1931/ 315 pages
rating:  8 / classic

This is one of Faulkner’s lesser known works and probably with good reason, imo.  The plot takes over more than in his other works.    He said himself it was a “pot-boiler” and written only for the money.   That may have been partially true,  but it’s still Faulkner and some scholars have some interesting ideas as to themes and symbolism.  Sanctuary is almost a stereotype of Southern Gothic what with the old mansion and creepy characters portending huge violence added to the socio-economic (class) differences and dialect of the 1920s American South.

The story revolves around the rape of a rich college girl from a powerful family.  She is left by her drunken boyfriend at the home of a bootlegger and is then held captive until she is transferred to a brothel in Memphis.  There are a couple murders and a trial involved as well as
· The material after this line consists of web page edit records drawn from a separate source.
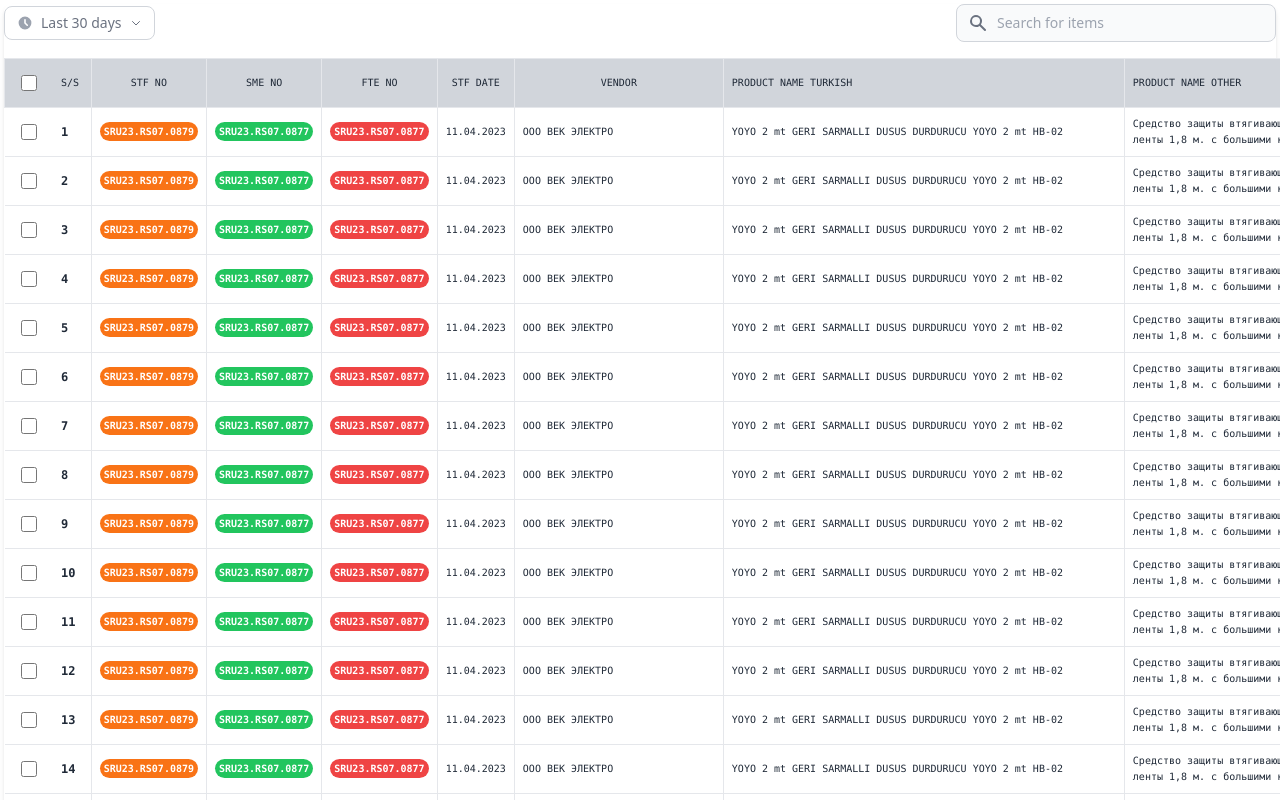
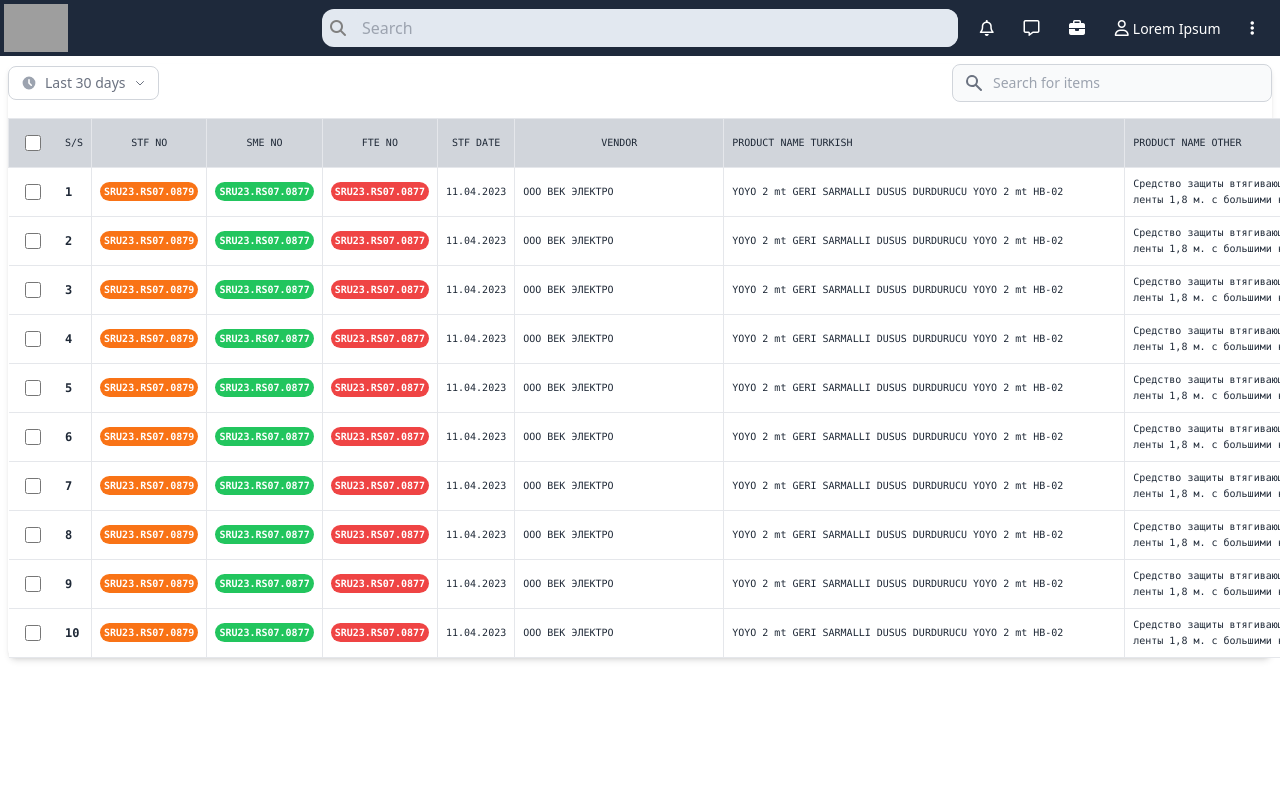
Before and after one commit to cavidanbagiri/UstaySCClient, a Vue app: page / in a window 1280 px wide. Shown: the top 800 px of the page. Built offline with nearby package versions, Linux system fonts and the light colour scheme; grey boxes are pictures that could not be loaded.

Commit message:
Create Top Navbar

```diff
--- a/src/App.vue
+++ b/src/App.vue
@@ -1,12 +1,24 @@
 
 <template>
-  <div class="p-1 w-full">
-    <STF_COMP/>
+
+  <div class="flex flex-col">
+
+    <Navbar/>
+
+    <!-- Table Form -->
+    <div class="p-2 w-full">
+      <STF_COMP/>
+    </div>
+
   </div>
+
 </template>
 
 <script setup>
+
   import STF_COMP from './components/tables/STF_Table_Comp.vue';
+  import Navbar from './layouts/Navbar.vue';
+
 </script>
 
 <style lang="">
--- a/src/components/tables/STF_Table_Comp.vue
+++ b/src/components/tables/STF_Table_Comp.vue
@@ -1,5 +1,6 @@
 <template>
     <div class="relative  shadow-md sm:rounded-lg w-full">
+        <!-- Time and Search -->
         <div class="flex items-center justify-between pb-4">
             <div>
                 <button id="dropdownRadioButton" data-dropdown-toggle="dropdownRadio"
@@ -86,6 +87,7 @@
                     placeholder="Search for items">
             </div>
         </div>
+        <!-- Table -->
         <table class="text-xs text-left text-gray-800 dark:text-gray-400">
             <thead class="text-xs text-gray-800 uppercase bg-gray-300 dark:bg-gray-700 dark:text-gray-400 border ">
                 <tr>
@@ -156,7 +158,7 @@
             </thead>
             <tbody>
 
-                <tr v-for="i in 500"
+                <tr v-for="i in 10"
                     class="bg-white border-b dark:bg-gray-800 dark:border-gray-700 hover:bg-gray-50 dark:hover:bg-gray-600">
                     <td class="w-1 p-4 py-2 ">
                         <div class="flex items-center">
--- /dev/null
+++ b/src/layouts/Navbar.vue
@@ -0,0 +1,36 @@
+
+<template>
+    <div class="grid grid-cols-12 p-1 bg-slate-800 color-white">
+        <div class="col-span-3 text-white flex items-center" >
+            <img class="w-16 h-12" src="https://cdn2.iconfinder.com/data/icons/letters-and-numbers-1/32/lowercase_letter_u_red-512.png" alt="">
+        </div>
+
+        <div class="col-span-6 flex flex-row items-center" >
+            <div class="flex flex-row w-full bg-slate-200 p-0 m-0 rounded-xl items-center hover:bg-white">
+                <i class="fa-solid fa-magnifying-glass px-2" style="color:gray"></i>
+                <input class="w-full h-full p-2 bg-slate-200 rounded-xl hover:bg-white outline-none text-gray-500" type="search" name="" id="" placeholder="Search">
+            </div>
+        </div>
+
+        <!-- User Side -->
+        <div class="col-span-3 flex flex-row items-center justify-evenly" >
+            <span class="p-2 rounded-xl cursor-pointer hover:bg-black" ><i class="fa-regular fa-bell fa-md " style="color:white"></i></span>
+            <span class="p-2 rounded-xl cursor-pointer hover:bg-black" ><i class="fa-regular fa-message fa-md" style="color:white"></i></span>
+            <span class="p-2 rounded-xl cursor-pointer hover:bg-black" ><i class="fa-solid fa-briefcase fa-md" style="color:white"></i></span>
+            <span class="p-2 rounded-xl cursor-pointer hover:bg-black">
+                <i class="fa-regular fa-user fa-md mr-1" style="color:white"></i>
+                <span class=" text-white text-sm">Lorem Ipsum</span>
+            </span>
+            <span class="py-1 px-2 rounded-xl cursor-pointer hover:bg-black"><i class="fa-solid fa-ellipsis-vertical fa-md" style="color: white;"></i></span>
+        </div>
+
+    </div>
+</template>
+
+<script setup>
+
+</script>
+
+<style lang="">
+
+</style>
```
The dialogue is mostly low-class Southern and repetitious in places similar to  “As I Lay Dying,  an excellent book.   The plot line skips in places so the reader is not quite sure what is going on until later when someone explains.  I think there are some very sexist elements to the way Faulkner has Temple behave (perhaps not).  The symbolism of the old decaying mansion,  the blind man on the porch,  the baby,  and society’s corruption from top to bottom seems a bit heavy handed to me.

Anyway,  another Faulkner novel read  – that’s 7 out of 19 per .

Leave a Reply

Fill in your details below or click an icon to log in: Logo

You are commenting using your account. Log Out /  Change )

Google photo

You are commenting using your Google account. Log Out /  Change )

Twitter picture

You are commenting using your Twitter account. Log Out /  Change )

Facebook photo

You are commenting using your Facebook account. Log Out /  Change )

Connecting to %s